PROBLEM REQUIREMENTS:
Copy out each line featuring the string "tables" from the entries beneath.

[Before and after images]
== == ==

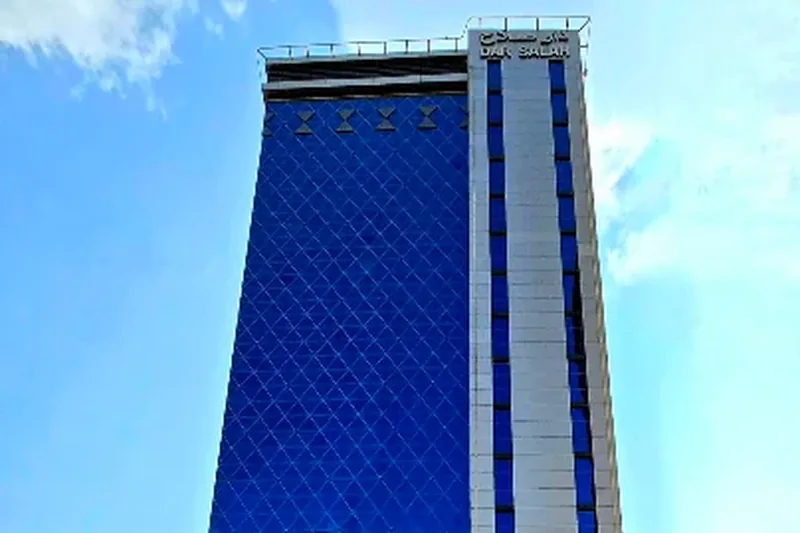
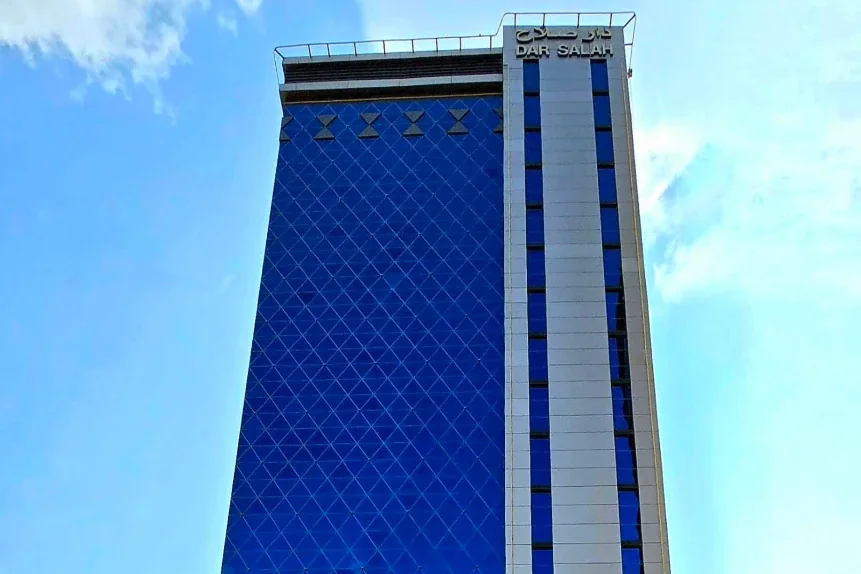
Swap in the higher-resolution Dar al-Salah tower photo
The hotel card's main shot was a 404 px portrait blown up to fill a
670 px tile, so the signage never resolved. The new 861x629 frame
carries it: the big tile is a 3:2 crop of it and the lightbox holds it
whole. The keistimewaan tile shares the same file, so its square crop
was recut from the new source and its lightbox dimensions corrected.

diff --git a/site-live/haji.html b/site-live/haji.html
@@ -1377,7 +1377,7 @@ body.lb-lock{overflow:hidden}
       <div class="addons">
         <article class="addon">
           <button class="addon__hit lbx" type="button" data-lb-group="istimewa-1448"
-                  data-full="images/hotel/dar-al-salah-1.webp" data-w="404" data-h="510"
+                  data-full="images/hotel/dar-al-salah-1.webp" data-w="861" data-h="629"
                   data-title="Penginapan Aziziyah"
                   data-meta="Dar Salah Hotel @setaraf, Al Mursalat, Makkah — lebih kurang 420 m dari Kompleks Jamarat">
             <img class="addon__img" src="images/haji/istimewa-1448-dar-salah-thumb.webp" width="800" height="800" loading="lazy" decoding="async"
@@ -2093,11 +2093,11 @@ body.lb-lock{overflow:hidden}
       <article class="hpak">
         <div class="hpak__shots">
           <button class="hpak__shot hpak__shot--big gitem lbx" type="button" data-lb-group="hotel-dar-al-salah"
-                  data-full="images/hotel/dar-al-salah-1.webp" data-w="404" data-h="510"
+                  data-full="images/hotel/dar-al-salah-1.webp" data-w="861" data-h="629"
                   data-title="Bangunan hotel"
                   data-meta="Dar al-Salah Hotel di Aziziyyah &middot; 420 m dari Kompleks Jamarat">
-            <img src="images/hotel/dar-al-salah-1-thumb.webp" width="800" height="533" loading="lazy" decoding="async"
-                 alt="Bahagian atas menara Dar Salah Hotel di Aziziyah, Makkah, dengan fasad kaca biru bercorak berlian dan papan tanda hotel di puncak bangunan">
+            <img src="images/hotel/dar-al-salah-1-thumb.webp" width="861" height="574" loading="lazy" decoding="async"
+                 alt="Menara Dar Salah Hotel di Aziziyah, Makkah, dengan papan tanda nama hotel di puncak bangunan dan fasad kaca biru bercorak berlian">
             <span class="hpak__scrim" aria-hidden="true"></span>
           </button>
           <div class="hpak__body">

== == ==

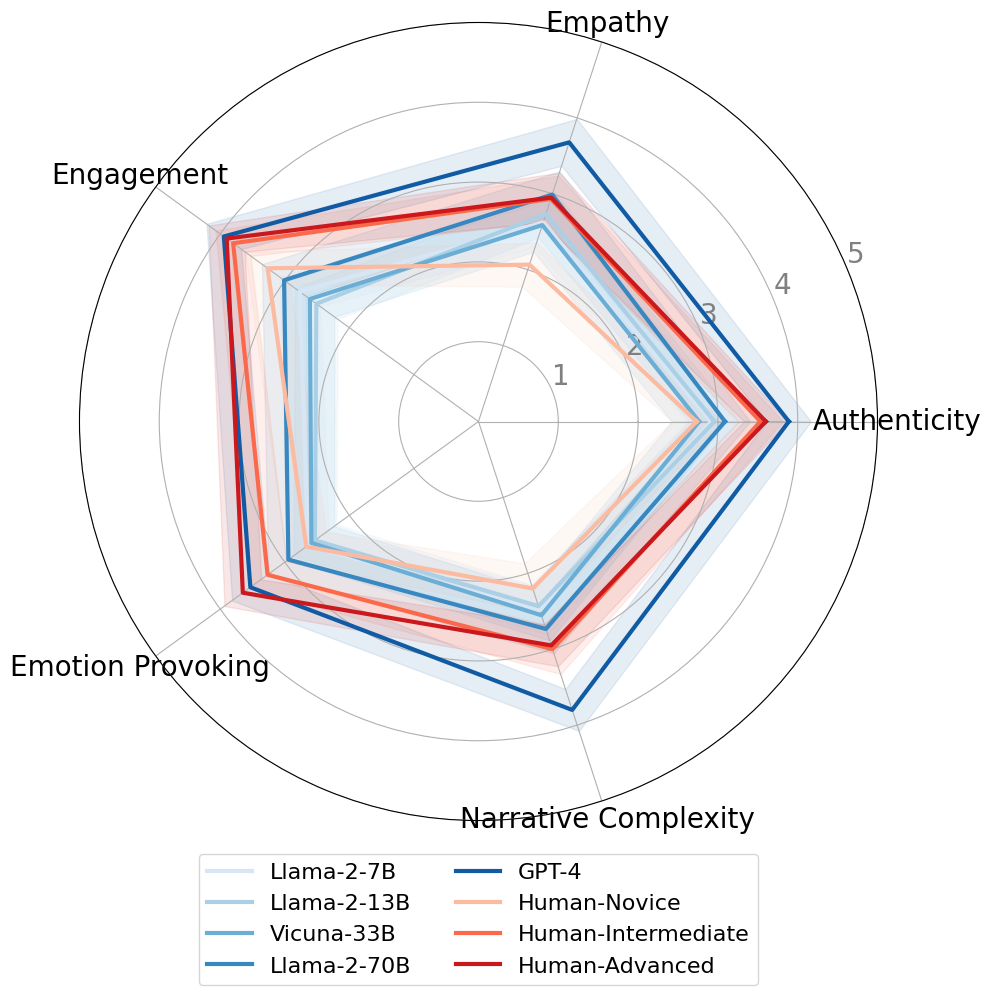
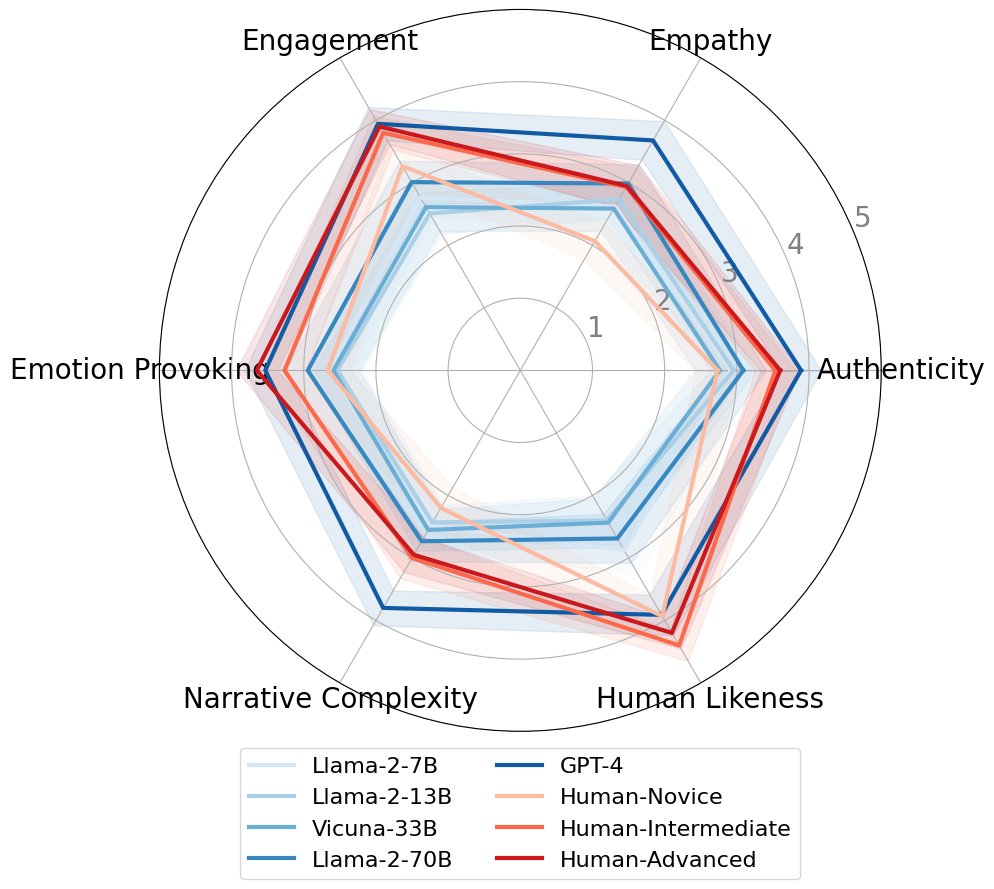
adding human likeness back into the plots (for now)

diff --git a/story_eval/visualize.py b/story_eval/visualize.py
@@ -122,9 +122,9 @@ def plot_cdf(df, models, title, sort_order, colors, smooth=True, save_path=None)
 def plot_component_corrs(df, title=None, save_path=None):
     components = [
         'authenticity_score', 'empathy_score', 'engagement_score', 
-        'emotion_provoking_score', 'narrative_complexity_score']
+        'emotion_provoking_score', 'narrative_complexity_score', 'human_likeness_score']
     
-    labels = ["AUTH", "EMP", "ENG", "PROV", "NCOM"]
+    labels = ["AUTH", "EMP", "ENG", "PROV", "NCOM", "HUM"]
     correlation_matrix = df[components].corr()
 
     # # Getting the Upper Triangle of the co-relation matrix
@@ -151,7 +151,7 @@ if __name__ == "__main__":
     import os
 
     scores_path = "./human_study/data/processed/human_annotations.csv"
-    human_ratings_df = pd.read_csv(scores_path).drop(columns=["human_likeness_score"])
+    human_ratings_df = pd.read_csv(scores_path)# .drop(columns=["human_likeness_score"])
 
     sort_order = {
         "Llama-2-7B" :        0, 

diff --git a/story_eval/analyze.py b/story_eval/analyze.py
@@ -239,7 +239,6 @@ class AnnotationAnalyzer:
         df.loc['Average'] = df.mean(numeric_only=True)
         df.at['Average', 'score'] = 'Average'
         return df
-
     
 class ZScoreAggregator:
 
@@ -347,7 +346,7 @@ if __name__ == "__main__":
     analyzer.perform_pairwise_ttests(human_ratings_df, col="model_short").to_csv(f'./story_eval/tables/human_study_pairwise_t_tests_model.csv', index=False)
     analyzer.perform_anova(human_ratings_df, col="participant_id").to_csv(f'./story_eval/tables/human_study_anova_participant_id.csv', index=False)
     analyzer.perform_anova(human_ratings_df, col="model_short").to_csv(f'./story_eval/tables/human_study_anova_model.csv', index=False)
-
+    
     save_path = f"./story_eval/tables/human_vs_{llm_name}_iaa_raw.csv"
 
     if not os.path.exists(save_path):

== == ==

RESULT BELOW:
     analyzer.perform_pairwise_ttests(human_ratings_df, col="model_short").to_csv(f'./story_eval/tables/human_study_pairwise_t_tests_model.csv', index=False)
     analyzer.perform_anova(human_ratings_df, col="participant_id").to_csv(f'./story_eval/tables/human_study_anova_participant_id.csv', index=False)
     analyzer.perform_anova(human_ratings_df, col="model_short").to_csv(f'./story_eval/tables/human_study_anova_model.csv', index=False)
     save_path = f"./story_eval/tables/human_vs_{llm_name}_iaa_raw.csv"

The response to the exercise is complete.